### [WORK TASK]
Scan the material below for lines with the string "pending". State how many there are and nothing else.

### [DATA RECORDS]
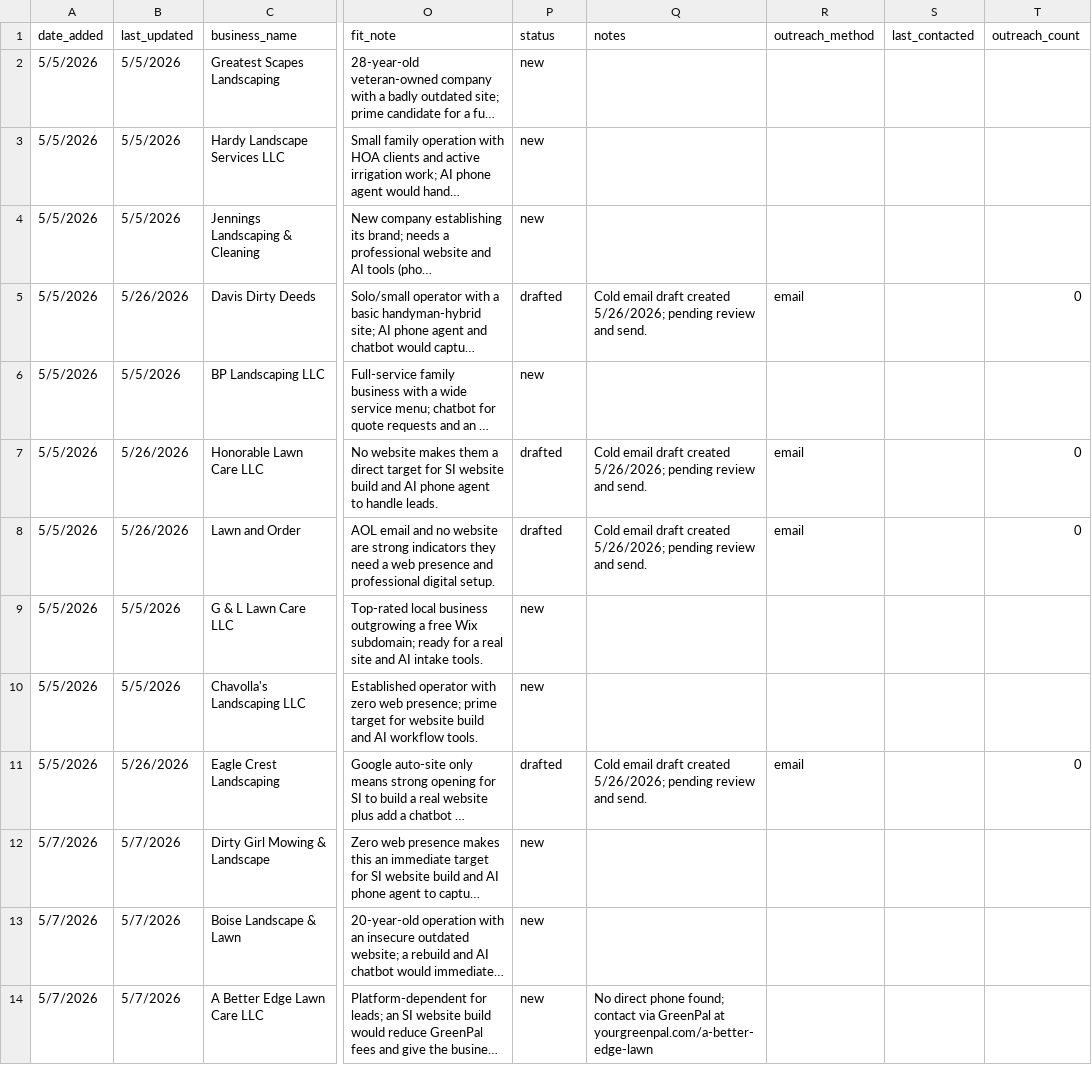
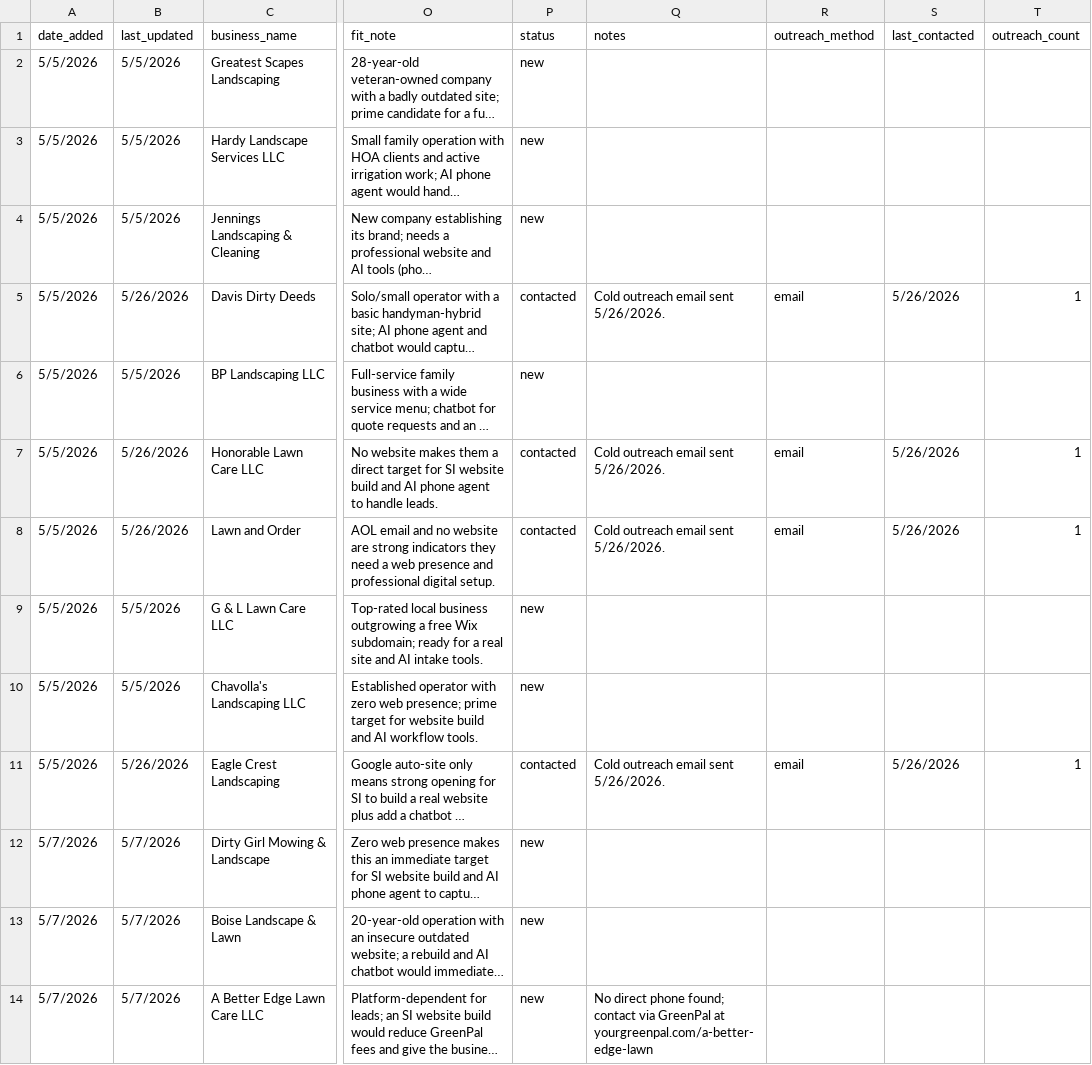
Before and after one commit to markscheiber0/scheiber-prospects, a CSV file: prospects.csv, drawn as a sheet; only a part is shown, gaps mark what is left out; long unchanged cells end in …; the diff covers the shown part only; the diff names each change by its address in the sheet, - before the commit and + after, or states it on an @@ line.

```diff
--- a/prospects.csv
+++ b/prospects.csv
-P5 (status): drafted
+P5 (status): contacted
-Q5 (notes): Cold email draft created 5/26/2026; pending review and send.
+Q5 (notes): Cold outreach email sent 5/26/2026.
-S5 (last_contacted): (empty)
+S5 (last_contacted): 5/26/2026
-T5 (outreach_count): 0
+T5 (outreach_count): 1
-P7:P8 (status): drafted
+P7:P8 (status): contacted
-Q7:Q8 (notes): Cold email draft created 5/26/2026; pending review and send.
+Q7:Q8 (notes): Cold outreach email sent 5/26/2026.
-S7:S8 (last_contacted): (empty)
+S7:S8 (last_contacted): 5/26/2026
-T7:T8 (outreach_count): 0
+T7:T8 (outreach_count): 1
-P11 (status): drafted
+P11 (status): contacted
-Q11 (notes): Cold email draft created 5/26/2026; pending review and send.
+Q11 (notes): Cold outreach email sent 5/26/2026.
-S11 (last_contacted): (empty)
+S11 (last_contacted): 5/26/2026
-T11 (outreach_count): 0
+T11 (outreach_count): 1
```
Also changed, not shown: 92 edited cells elsewhere in this file.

### [RESPONSE]
3